2022-06 | Download PDF
Gamache, Ray. Gareth Jones: On Assignment in Nazi Germany 1933-34. Wales: Welsh Academic Press 2021. pp. 188, $27.31 (paperback). Reviewed by Timothy Roy Gleason, University of Wisconsin-Oshkosh, email@example.com.
In Gareth Jones: On Assignment in Nazi Germany 1933-34, Ray Gamache reveals how Welsh reporter Gareth Jones’ romance with Germany was tested by the Nazi party’s horrific remake of a country’s self-esteem and economy. Jones is cast in the book as a not-so-everyman hero. He was a master of languages, enabling him to blend into foreign lands and engage with everyone from manual laborers to nations’ leaders. Fortunately for Gamache and the book’s readers, Jones was certainly opinionated, allowing us glimpses into his mind and emotions through his articles, notes, and letters. Jones delicately weighed what to publish from his notes and his private thoughts, as does Gamache in portraying Jones as an admirer of old Germany but certainly not a Nazi sympathizer. This theme is pervasive with underlying questions. Was Jones friendly with the Nazis or was he using his own form of diplomacy to gain access? How naïve was Jones in understanding where Nazis would take Germany?
The book is organized chronologically with the occasional return to events in previous years. While Gamache’s early attention to the Soviet Union and remarks on Jones’ circle of friends risk distraction, Gamache sets this background so readers can understand how Jones built a network of connections that enabled him to break through foreign resistance for visits and interviews, as well as how Jones’ reporting on the Soviet Union earned him dangerous enemies.

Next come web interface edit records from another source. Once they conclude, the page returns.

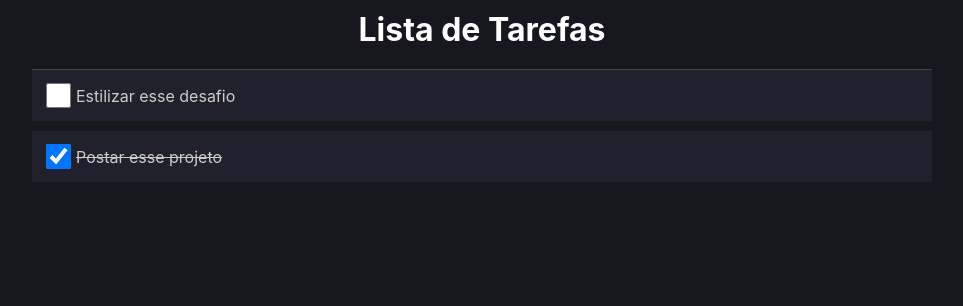
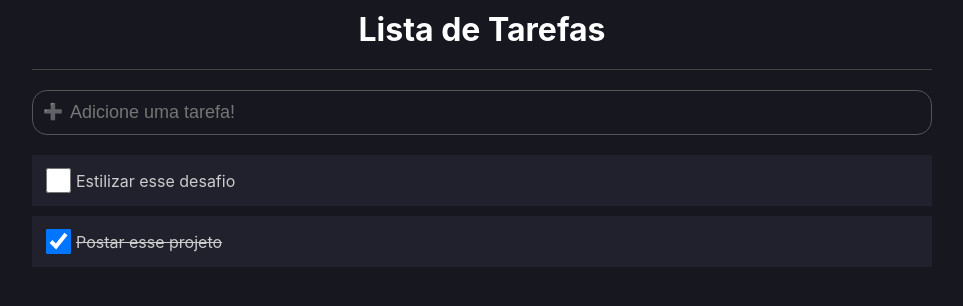
Before and after one commit to gerson-henrique/5-Projects-5-days, a React (Create React App) app in the folder todo-list/: page / in a window 1280 px wide. Shown: the top 306 px of the page, without its empty margins (158-1121 px from the left). Built offline with nearby package versions, Linux system fonts and the light colour scheme.

Commit message:
feat : add taskhandler

```diff
--- a/todo-list/src/App.tsx
+++ b/todo-list/src/App.tsx
@@ -1,5 +1,6 @@
 import { useState } from 'react'
 import * as E from './App.styles'
+import { AddArea } from './components/AddArea';
 import { ListItem } from './components/ListItem';
 import { Item } from './types/item';
 
@@ -17,10 +18,20 @@
       done: true,
     }
   ]);
+
+  const handleAddTask = (task:string) => {
+    let newList = [...list]
+    newList.push({
+      id: 123,
+      name: '',
+      done: false,
+    })
+  }
 return (
   <E.Container>
     <E.WorkArea>
       <E.Header>Lista de Tarefas</E.Header>
+      <AddArea/>
       {list.map((item,idx) => (<ListItem item={item} key={idx} />))}
     </E.WorkArea>
   </E.Container>
--- /dev/null
+++ b/todo-list/src/components/AddArea/index.tsx
@@ -0,0 +1,22 @@
+import { useState, KeyboardEvent } from 'react'
+import * as E from './styles'
+
+export const AddArea = () => {
+  const [inputText, setInputText] = useState('')
+  const handleKeyUp = (e: KeyboardEvent) => {
+
+  }
+  return (
+    <E.Container>
+      <div className='image'>➕</div>
+      <input
+        type='text'
+        placeholder='Adicione uma tarefa!'
+        value={inputText}
+        onChange={(e)=> setInputText(e.target.value) }
+        onKeyUp={handleKeyUp}/>
+
+    </E.Container>
+  )
+
+}
--- /dev/null
+++ b/todo-list/src/components/AddArea/styles.ts
@@ -0,0 +1,24 @@
+import styled from "styled-components";
+
+export const Container =styled.div`
+border: 1px solid #555;
+border-radius: 15px;
+padding: 10px;
+margin: 20px 0;
+display:flex;
+align-itens:center;
+
+  .image{
+    margin-right: 5px;
+  }
+
+  input {
+    border: 0px;
+    background: transparent;
+    outline:0;
+    color: white;
+    font-size: 18px;
+    flex:1;
+  }`
+
+  ;
```
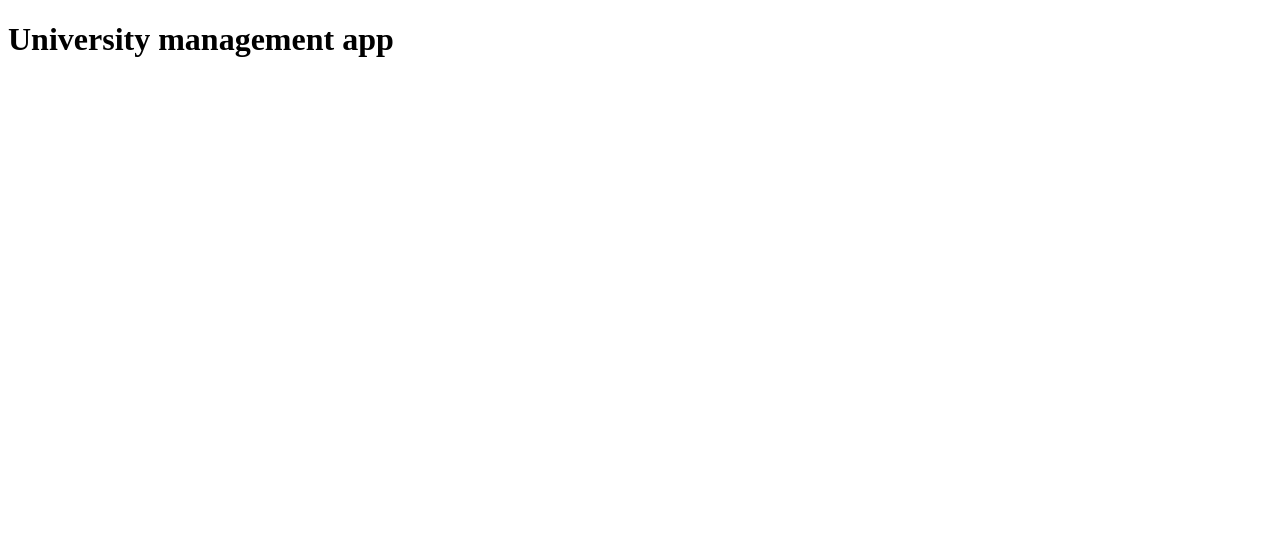
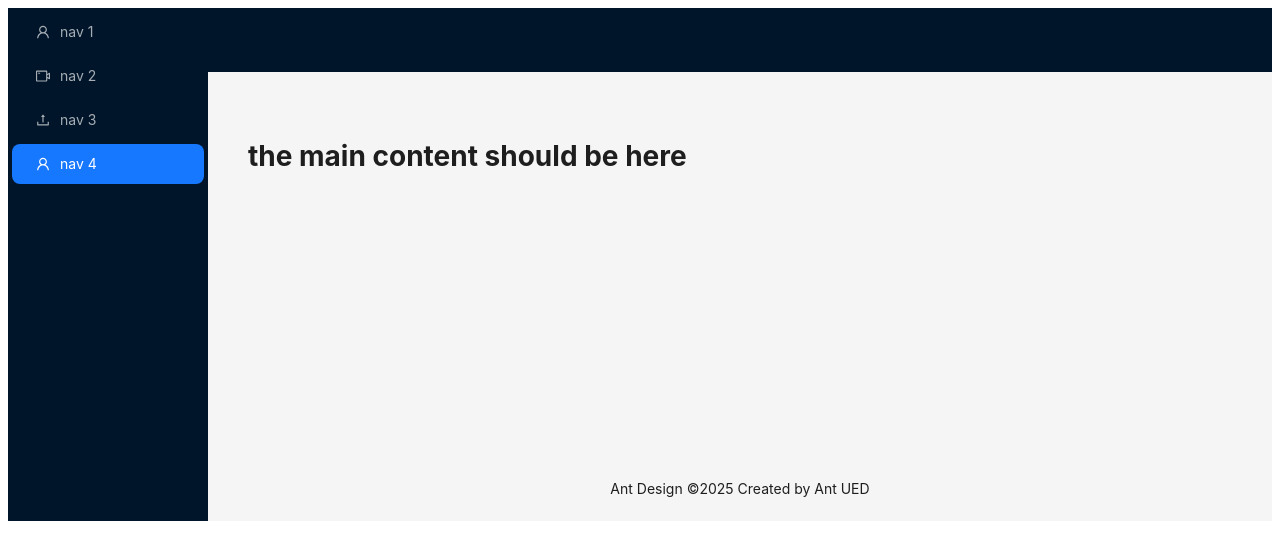
Before and after one commit to MuntasirAbid/university-management-frontend, a React (Vite) app: page / in a window 1280 px wide. Shown: the top 560 px of the page. Built offline with nearby package versions, Linux system fonts and the light colour scheme.

Commit message:
layout with ant design

```diff
--- a/src/App.tsx
+++ b/src/App.tsx
@@ -1,9 +1,7 @@
+import MainLayout from "./componnents/layout/MainLayout";
+
 function App() {
-  return (
-    <>
-      <h1>University management app</h1>
-    </>
-  );
+  return <MainLayout></MainLayout>;
 }
 
 export default App;
--- a/src/componnents/layout/MainLayout.tsx
+++ b/src/componnents/layout/MainLayout.tsx
@@ -1,5 +1,22 @@
 import { Layout, Menu } from "antd";
+import {
+  UploadOutlined,
+  UserOutlined,
+  VideoCameraOutlined,
+} from "@ant-design/icons";
+import { createElement } from "react";
 const { Header, Content, Footer, Sider } = Layout;
+
+const items = [
+  UserOutlined,
+  VideoCameraOutlined,
+  UploadOutlined,
+  UserOutlined,
+].map((icon, index) => ({
+  key: String(index + 1),
+  icon: createElement(icon),
+  label: `nav ${index + 1}`,
+}));
 
 const MainLayout = () => {
   return (
@@ -23,17 +40,15 @@ const MainLayout = () => {
         />
       </Sider>
       <Layout>
-        <Header style={{ padding: 0, background: colorBgContainer }} />
+        <Header style={{ padding: 0 }} />
         <Content style={{ margin: "24px 16px 0" }}>
           <div
             style={{
               padding: 24,
               minHeight: 360,
-              background: colorBgContainer,
-              borderRadius: borderRadiusLG,
             }}
           >
-            content
+            <h1>the main content should be here</h1>
           </div>
         </Content>
         <Footer style={{ textAlign: "center" }}>
```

Gamache shares Jones’ comments on at-risk Jewish and Polish people, and many others, but usually with some framing or context that appropriately defends Jones. Initially, this protection can feel a bit excessive because the readers are the jury members who may feel, at first, they are encountering emotional appeals more than facts. While some degree of antisemitism in Great Britain may have been tolerated in the early decades of the 1900s, the fact that some comments originated from a teenaged Jones’ personal writing hardly makes it acceptable, especially when the Welsh have clung onto their heritage and language under English control. However, a stronger argument for Jones’ liberalism and empathy comes as the book progresses and shows how Jones matured in his view of people from throughout Europe. Jones’ early statements that post-World War I German laborers were like Welsh ones revealed his warmth for the German people, yet his outlook evolved as the Nazis became more aggressive and Jones witnessed suffering in other lands. It is a reminder of the value in traveling to meet other people so any biases taught in youth may be wiped away.
Rather than agreeing with the content of Nazi propaganda, Jones and other reporters marveled at the operation. They were placed in the uncomfortable position of being seated on stage with Hitler during at least one rally, acting as witnesses but also used as props to show the German public that Hitler earned the attention of the world’s press and made the country once again relevant. This is one of the most striking moments Gamache shares because it was a scene that Jones’ critics can use to argue he was a Nazi sympathizer. At times like this, Gamache deftly reveals snippets of Jones’ reporting which, when taken in isolation from his other reporting, can give the impression of support for Nazi Germany. However, Gamache responds by discussing the totality of Jones’ stories, which were often published as series when abroad, making these brief statements appear harmless. Jones frequently acknowledged when a political power player succeeded in meeting that person’s goal without himself praising that goal.
After what felt to be a slow start and a few distractions, such as the relevance of Lawrence Grossberg’s concept of writing history, the book rolled along and gained speed. It will inform anyone interested in Nazi Germany, the events that led to World War II, or political reporting. The book is not so narrow to only interest journalism scholars because Gamache shows how Jones was a man who used journalism to learn more about Europe and tell the public about his observations. Gamache’s reliance on Jones’ public and personal writings gives the research a strong foundation that makes Gamache’s arguments more convincing. For this reason and the quality of research, Gareth Jones: On Assignment in Nazi Germany 1933-34 is highly recommended for library acquisition and would be an excellent choice as a secondary text.
Jones’ dilemma was having to maintain good relationships to secure access, which Jones lost in the Soviet Union shortly after documenting the famine in Holodomor, while reporting on some of the worst acts of the century. Furthermore, critics of the Soviet Union were often incorrectly branded as friends of the Nazis to smear their reputations. Given that this same propaganda weapon is used by contemporary Russia to attack critics of Vladimir Putin, its invasion of Ukraine, and other human rights violations, Jones can be viewed as a sort of propaganda test subject by the Soviets. Gamache cannot prevent any future attacks on Jones’ reporting and character from occurring, but Gamache provides more than enough evidence to defend the late Welsh journalist. Its relevance to current events—although Gamache rightfully avoids linking to them—makes the book valuable to readers who are concerned with the dangers of hateful propaganda and can learn from the warnings.